| Problem details |
Give back the full data, unchanged and complete.

| Available data |
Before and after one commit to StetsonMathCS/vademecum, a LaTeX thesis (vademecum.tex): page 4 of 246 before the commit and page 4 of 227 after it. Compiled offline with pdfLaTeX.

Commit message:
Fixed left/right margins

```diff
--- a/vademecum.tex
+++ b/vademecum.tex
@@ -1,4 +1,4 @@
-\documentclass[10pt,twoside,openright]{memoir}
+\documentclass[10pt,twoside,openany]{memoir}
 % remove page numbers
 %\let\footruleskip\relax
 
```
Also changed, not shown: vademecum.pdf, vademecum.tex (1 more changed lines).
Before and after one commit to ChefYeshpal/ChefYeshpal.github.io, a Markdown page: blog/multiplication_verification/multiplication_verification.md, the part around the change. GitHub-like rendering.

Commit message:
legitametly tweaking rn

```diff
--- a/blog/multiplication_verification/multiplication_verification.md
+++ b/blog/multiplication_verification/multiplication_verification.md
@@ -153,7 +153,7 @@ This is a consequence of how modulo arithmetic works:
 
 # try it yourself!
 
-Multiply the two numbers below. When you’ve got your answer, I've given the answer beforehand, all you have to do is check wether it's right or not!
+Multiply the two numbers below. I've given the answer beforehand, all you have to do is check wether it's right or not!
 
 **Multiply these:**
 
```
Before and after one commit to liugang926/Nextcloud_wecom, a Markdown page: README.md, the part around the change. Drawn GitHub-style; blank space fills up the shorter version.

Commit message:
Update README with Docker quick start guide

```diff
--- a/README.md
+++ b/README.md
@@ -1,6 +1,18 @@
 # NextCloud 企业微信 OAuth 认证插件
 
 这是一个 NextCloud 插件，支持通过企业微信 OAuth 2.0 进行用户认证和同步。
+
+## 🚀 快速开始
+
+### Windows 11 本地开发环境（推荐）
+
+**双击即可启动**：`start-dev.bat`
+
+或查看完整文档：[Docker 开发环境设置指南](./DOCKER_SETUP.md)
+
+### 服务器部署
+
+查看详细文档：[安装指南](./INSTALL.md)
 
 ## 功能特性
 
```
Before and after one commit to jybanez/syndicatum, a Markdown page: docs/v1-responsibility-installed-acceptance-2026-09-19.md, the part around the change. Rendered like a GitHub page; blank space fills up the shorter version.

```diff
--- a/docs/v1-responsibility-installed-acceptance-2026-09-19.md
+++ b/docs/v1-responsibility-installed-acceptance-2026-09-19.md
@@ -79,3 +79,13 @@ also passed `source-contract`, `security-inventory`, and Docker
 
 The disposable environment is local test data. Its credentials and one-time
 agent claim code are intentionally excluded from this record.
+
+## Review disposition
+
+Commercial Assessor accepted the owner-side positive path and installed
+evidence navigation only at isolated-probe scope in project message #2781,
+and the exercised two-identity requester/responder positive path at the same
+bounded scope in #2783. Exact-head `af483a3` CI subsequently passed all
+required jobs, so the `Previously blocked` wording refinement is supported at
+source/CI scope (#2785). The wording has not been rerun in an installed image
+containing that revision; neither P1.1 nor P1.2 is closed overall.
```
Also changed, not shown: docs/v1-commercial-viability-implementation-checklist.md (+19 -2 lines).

| Exercise response |
Before and after one commit to StetsonMathCS/vademecum, a LaTeX thesis (vademecum.tex): page 4 of 246 before the commit and page 4 of 227 after it. Compiled offline with pdfLaTeX.

Commit message:
Fixed left/right margins

```diff
--- a/vademecum.tex
+++ b/vademecum.tex
@@ -1,4 +1,4 @@
-\documentclass[10pt,twoside,openright]{memoir}
+\documentclass[10pt,twoside,openany]{memoir}
 % remove page numbers
 %\let\footruleskip\relax
 
```
Also changed, not shown: vademecum.pdf, vademecum.tex (1 more changed lines).
Before and after one commit to ChefYeshpal/ChefYeshpal.github.io, a Markdown page: blog/multiplication_verification/multiplication_verification.md, the part around the change. GitHub-like rendering.

Commit message:
legitametly tweaking rn

```diff
--- a/blog/multiplication_verification/multiplication_verification.md
+++ b/blog/multiplication_verification/multiplication_verification.md
@@ -153,7 +153,7 @@ This is a consequence of how modulo arithmetic works:
 
 # try it yourself!
 
-Multiply the two numbers below. When you’ve got your answer, I've given the answer beforehand, all you have to do is check wether it's right or not!
+Multiply the two numbers below. I've given the answer beforehand, all you have to do is check wether it's right or not!
 
 **Multiply these:**
 
```
Before and after one commit to liugang926/Nextcloud_wecom, a Markdown page: README.md, the part around the change. Drawn GitHub-style; blank space fills up the shorter version.

Commit message:
Update README with Docker quick start guide

```diff
--- a/README.md
+++ b/README.md
@@ -1,6 +1,18 @@
 # NextCloud 企业微信 OAuth 认证插件
 
 这是一个 NextCloud 插件，支持通过企业微信 OAuth 2.0 进行用户认证和同步。
+
+## 🚀 快速开始
+
+### Windows 11 本地开发环境（推荐）
+
+**双击即可启动**：`start-dev.bat`
+
+或查看完整文档：[Docker 开发环境设置指南](./DOCKER_SETUP.md)
+
+### 服务器部署
+
+查看详细文档：[安装指南](./INSTALL.md)
 
 ## 功能特性
 
```
Before and after one commit to jybanez/syndicatum, a Markdown page: docs/v1-responsibility-installed-acceptance-2026-09-19.md, the part around the change. Rendered like a GitHub page; blank space fills up the shorter version.

```diff
--- a/docs/v1-responsibility-installed-acceptance-2026-09-19.md
+++ b/docs/v1-responsibility-installed-acceptance-2026-09-19.md
@@ -79,3 +79,13 @@ also passed `source-contract`, `security-inventory`, and Docker
 
 The disposable environment is local test data. Its credentials and one-time
 agent claim code are intentionally excluded from this record.
+
+## Review disposition
+
+Commercial Assessor accepted the owner-side positive path and installed
+evidence navigation only at isolated-probe scope in project message #2781,
+and the exercised two-identity requester/responder positive path at the same
+bounded scope in #2783. Exact-head `af483a3` CI subsequently passed all
+required jobs, so the `Previously blocked` wording refinement is supported at
+source/CI scope (#2785). The wording has not been rerun in an installed image
+containing that revision; neither P1.1 nor P1.2 is closed overall.
```
Also changed, not shown: docs/v1-commercial-viability-implementation-checklist.md (+19 -2 lines).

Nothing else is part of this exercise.